      • I’m sorry, when I work on an abstract level I have a horrible tendency to start using bigger words than necessary. It’s often a flaw except when I’m trying to convince my non-technical clients that they can’t get out of paying me every last cent I expect. Let me see if I can nutshell the paragraphs for you.

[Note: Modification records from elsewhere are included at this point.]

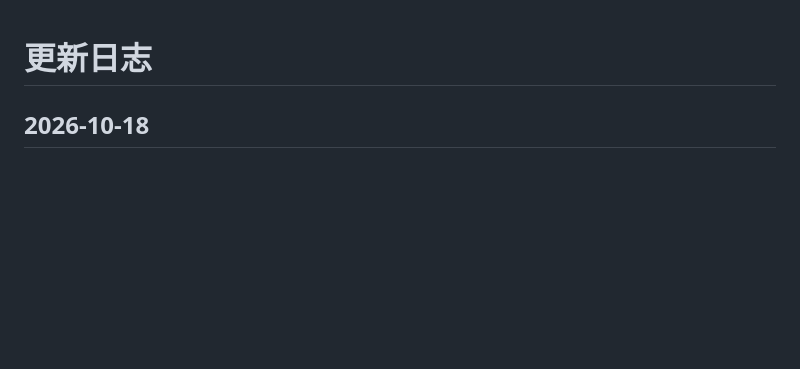
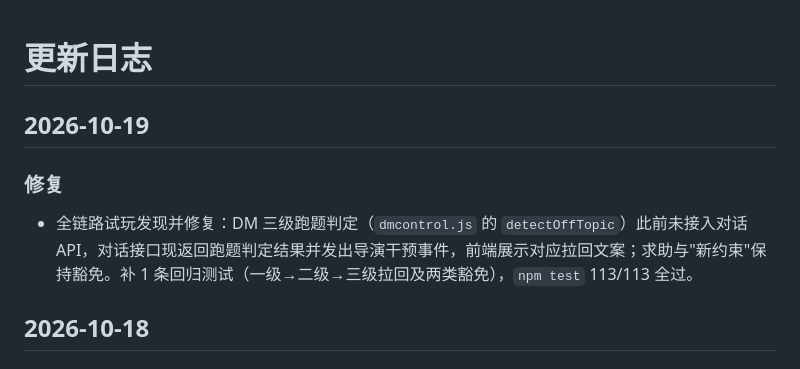
Before and after one commit to cxing4307-afk/ai-virtual-company-sim, a Markdown page: CHANGELOG.md, the part around the change. Rendered like a GitHub page; blank space fills up the shorter version.

Commit message:
更新日志：2026-10-19 补全链路试玩 bug 修复记录

```diff
--- a/CHANGELOG.md
+++ b/CHANGELOG.md
@@ -1,4 +1,9 @@
 # 更新日志
+
+## 2026-10-19
+
+### 修复
+- 全链路试玩发现并修复：DM 三级跑题判定（`dmcontrol.js` 的 `detectOffTopic`）此前未接入对话 API，对话接口现返回跑题判定结果并发出导演干预事件，前端展示对应拉回文案；求助与"新约束"保持豁免。补 1 条回归测试（一级→二级→三级拉回及两类豁免），`npm test` 113/113 全过。
 
 ## 2026-10-18
 
```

        1st paragraph:
        I separate bits of information given to players out into three types, named “background threads, foreground threads and crashes,” which generally mean things like a detail clue somewhere, something someone tells them in conversation or noticing someone pulling out a gun respectively.
        2nd paragraph:
        Here I pull my hair and gnash teeth about how I think it’s often a flaw when it gets as far as players being taken by surprise with people pulling out weapons or noticing that the guy they were trying to buy drugs from was a narc. I state that players should generally have at least a chance to notice or predict a normalish “surprise” before it happens, and that this chance be a real chance, or else you end up beating your players over their heads with penalties for not both noticing and following up on minor details said in my (ocassionally) rambling descriptions and idiosyncratic NPC dialogues. I then reiterate that there definitely is still a place for surprise though.
        3rd paragraph:
        I ramble about experiences with GMing cyberpunk from the perspective of surprises. I bring up examples, which are somewhat entertaining. I explain that after a while my players start to figure out a bit about second-guessing things and bitch that I’m too busy to game and have lost contact with most of my old players and fellow-GMs over the years.

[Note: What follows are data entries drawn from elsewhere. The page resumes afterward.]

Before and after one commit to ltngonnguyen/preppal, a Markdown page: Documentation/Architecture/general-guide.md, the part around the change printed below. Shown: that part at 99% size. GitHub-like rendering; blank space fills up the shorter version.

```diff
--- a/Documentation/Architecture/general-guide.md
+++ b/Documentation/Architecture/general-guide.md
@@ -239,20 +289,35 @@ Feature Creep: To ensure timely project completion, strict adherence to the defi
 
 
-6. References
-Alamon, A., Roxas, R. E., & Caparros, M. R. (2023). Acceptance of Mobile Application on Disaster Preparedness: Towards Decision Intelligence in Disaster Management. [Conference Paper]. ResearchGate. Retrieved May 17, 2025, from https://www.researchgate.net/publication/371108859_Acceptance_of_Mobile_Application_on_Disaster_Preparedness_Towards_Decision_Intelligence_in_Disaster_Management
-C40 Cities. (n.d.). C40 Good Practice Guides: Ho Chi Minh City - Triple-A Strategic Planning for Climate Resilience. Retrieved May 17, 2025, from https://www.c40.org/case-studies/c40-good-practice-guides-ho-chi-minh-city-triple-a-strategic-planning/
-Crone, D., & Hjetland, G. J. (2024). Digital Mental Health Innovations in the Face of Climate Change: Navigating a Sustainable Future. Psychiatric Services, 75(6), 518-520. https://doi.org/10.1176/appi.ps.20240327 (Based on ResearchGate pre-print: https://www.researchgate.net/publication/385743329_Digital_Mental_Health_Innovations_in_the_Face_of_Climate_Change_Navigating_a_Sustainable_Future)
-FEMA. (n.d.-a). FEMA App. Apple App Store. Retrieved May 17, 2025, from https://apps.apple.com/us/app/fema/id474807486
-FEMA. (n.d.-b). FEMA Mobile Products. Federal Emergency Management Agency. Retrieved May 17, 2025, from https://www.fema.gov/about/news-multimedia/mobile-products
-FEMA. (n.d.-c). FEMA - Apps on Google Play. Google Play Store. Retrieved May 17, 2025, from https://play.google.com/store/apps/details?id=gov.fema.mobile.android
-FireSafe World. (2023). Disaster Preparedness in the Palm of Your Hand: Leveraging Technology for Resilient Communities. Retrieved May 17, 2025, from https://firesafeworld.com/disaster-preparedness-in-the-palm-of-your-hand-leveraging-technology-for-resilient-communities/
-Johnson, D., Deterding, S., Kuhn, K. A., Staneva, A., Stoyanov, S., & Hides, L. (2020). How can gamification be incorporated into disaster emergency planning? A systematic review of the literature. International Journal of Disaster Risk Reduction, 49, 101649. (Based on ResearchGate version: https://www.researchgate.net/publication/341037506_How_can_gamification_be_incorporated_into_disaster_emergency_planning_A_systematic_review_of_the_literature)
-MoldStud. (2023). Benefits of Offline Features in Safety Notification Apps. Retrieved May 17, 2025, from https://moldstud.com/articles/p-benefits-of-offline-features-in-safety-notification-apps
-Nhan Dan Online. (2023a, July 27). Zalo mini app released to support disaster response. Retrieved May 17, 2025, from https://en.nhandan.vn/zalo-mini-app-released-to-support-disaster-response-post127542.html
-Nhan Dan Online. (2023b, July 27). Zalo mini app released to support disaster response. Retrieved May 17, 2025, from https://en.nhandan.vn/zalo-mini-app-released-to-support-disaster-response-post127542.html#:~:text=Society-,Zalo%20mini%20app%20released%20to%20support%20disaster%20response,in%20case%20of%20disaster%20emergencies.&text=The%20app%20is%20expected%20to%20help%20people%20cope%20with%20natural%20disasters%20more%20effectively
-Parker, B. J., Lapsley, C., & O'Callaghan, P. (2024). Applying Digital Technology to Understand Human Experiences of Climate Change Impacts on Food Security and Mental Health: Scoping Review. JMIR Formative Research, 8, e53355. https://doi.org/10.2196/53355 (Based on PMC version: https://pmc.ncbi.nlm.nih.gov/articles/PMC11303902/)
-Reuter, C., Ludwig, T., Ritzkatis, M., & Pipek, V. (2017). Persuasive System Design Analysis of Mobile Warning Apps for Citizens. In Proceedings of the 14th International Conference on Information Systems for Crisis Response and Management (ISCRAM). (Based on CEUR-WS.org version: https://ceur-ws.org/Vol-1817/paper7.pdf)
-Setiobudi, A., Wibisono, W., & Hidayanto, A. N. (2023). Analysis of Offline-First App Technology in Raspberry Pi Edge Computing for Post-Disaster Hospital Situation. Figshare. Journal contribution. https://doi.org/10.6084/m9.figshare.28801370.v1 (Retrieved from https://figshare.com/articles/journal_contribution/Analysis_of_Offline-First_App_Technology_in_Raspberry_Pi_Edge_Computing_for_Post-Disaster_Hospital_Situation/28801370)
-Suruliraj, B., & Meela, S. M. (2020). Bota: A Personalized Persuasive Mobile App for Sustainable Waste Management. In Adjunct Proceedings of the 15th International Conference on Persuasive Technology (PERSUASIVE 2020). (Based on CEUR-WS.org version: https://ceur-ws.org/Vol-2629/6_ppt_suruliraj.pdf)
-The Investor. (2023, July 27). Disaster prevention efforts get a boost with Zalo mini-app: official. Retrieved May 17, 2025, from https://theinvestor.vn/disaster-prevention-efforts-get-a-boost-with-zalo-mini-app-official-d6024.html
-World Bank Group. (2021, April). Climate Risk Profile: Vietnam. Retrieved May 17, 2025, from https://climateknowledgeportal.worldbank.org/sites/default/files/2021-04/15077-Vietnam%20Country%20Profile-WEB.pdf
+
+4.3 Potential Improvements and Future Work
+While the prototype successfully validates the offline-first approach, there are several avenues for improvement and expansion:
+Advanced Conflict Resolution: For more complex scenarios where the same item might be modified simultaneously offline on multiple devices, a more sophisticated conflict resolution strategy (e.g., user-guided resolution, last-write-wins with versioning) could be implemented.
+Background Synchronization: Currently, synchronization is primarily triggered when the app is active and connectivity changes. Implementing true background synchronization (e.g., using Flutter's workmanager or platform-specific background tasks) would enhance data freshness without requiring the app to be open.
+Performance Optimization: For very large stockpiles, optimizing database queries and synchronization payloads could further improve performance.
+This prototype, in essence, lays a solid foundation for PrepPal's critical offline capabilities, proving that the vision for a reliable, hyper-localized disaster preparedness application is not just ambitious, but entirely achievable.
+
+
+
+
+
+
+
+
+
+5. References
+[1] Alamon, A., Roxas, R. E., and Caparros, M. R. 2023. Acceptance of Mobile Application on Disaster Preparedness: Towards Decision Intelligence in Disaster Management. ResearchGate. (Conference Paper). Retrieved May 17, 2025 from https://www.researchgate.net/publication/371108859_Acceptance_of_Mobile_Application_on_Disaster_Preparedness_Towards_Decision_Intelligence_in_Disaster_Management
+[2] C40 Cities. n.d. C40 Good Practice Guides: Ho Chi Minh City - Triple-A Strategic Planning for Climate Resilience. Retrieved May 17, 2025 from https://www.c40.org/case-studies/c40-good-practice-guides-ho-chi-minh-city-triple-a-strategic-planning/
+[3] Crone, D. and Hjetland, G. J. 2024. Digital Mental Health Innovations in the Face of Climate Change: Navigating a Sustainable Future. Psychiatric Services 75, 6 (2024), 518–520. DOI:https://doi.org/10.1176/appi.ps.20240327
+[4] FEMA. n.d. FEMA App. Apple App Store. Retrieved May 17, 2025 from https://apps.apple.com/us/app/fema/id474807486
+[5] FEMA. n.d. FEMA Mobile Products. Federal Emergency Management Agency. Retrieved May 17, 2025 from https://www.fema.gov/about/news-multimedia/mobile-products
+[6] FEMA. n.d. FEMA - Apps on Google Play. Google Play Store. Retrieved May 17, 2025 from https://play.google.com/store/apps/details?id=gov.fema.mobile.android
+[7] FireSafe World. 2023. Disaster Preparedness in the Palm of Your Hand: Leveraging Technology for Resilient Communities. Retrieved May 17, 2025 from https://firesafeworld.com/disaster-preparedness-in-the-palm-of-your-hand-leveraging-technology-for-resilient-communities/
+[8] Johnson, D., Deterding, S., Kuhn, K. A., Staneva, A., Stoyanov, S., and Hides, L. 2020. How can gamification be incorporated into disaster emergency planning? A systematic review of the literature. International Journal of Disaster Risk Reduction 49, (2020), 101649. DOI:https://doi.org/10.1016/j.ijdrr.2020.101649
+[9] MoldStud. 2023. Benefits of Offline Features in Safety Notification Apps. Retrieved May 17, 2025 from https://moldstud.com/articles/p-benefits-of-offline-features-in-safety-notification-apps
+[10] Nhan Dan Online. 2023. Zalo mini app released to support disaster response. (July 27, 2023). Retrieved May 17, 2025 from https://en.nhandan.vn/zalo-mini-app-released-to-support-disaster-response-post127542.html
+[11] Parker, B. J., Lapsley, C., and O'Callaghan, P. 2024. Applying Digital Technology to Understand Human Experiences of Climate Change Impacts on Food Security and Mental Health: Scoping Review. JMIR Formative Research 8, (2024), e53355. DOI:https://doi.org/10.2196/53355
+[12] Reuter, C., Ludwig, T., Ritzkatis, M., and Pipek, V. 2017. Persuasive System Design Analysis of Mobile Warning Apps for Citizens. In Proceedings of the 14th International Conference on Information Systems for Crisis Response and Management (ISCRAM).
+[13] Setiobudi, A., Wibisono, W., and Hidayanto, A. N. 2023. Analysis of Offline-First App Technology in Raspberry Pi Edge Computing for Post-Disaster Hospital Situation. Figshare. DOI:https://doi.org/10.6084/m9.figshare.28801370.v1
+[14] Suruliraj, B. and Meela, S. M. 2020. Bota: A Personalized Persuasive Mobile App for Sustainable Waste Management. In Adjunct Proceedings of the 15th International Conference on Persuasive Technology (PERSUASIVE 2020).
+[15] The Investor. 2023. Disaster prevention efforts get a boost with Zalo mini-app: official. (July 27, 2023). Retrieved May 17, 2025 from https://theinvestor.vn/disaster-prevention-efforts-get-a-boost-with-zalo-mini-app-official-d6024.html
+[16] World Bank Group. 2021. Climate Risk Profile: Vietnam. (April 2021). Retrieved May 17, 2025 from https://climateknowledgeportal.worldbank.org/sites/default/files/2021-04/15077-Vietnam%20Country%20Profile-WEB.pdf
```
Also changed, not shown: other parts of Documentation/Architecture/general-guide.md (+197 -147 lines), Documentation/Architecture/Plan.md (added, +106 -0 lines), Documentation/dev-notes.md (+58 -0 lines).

        4th and 5th paragraphs:
        I opine about how psychic visions and things like it ought to be mysterious, vague, and never give the full keys to the castle regarding the plot, citing William Shakespeare as an authority.

        …This help? —A horrible, horrible coward.

  5. I can’t believe I just watched two bugs having sex. 😯

    I don’t ever run games so I don’t know if I need to know about all the clues and stuff. You should write a blog for players instead of DMs. There are more players anyways. 8)

    • One problem with this is that since the GM/DM is building the world, running many of the important people and absolutely all of the extras it’s more important that the GM/DM know how to do things right than that the players do: A good GM can help novice players figure out what to do and identify and deal with problem player behaviours but uniformly good players often aren’t enough to salvage something put together by a misguided, novice GM/DM.
      Accordingly, the best players are mostly ones who appreciate the difficulties that the GM/DM has and are good collaborators–identifying where they shouldn’t break the set and get tangled in the backstage lighting for instance (with note and preparation heavy gamelords), and knowing how cooperate with the rest of the players well to avoid either hiding in a corner or trying to hog the spotlight.
      There’s also problems of varying interpretations of what being a good player is about, which I’ve historically analyzed from the, “Wargamer, Roleplayer, Loonie and Munchkin,” analytic, although other ones of equal (or greater?) usefulness exist.

        • Not quest or campaign motivation and the player/character dichotomy? Glad my feedback was at least somewhat helpful instead of just a TL:DR.
          I’m in a ranty-mood today, sorry if it got a little messy.

  6. Wow that’s a really good article. I used to GM an Over the Edge group, which was a system created by J. Tweet before he wrote 3rd Ed. An extremely flexible, brilliant game. The unique thing was that the players would throw out handles and needles suggestions all by themselves (heavy paranoia). “Wait a minute. Did he say our waiter had a ponytail and astrology tattoos? You don’t think he’s in Aries Gang do you? Is he spying on us? Trying to kill us?” Well players… he is NOW. It took some getting used to, but once I stopped feeling like an unprepared, lazy GM, and started letting the players write the story most of the time (of course you have your plot, just be willing to change it), they had INSANE fun. I know it feels bad to do it at first, but being able to roll with your players’ whims draws them in, and pretty soon they never know when you’re doing it, and when you’re not.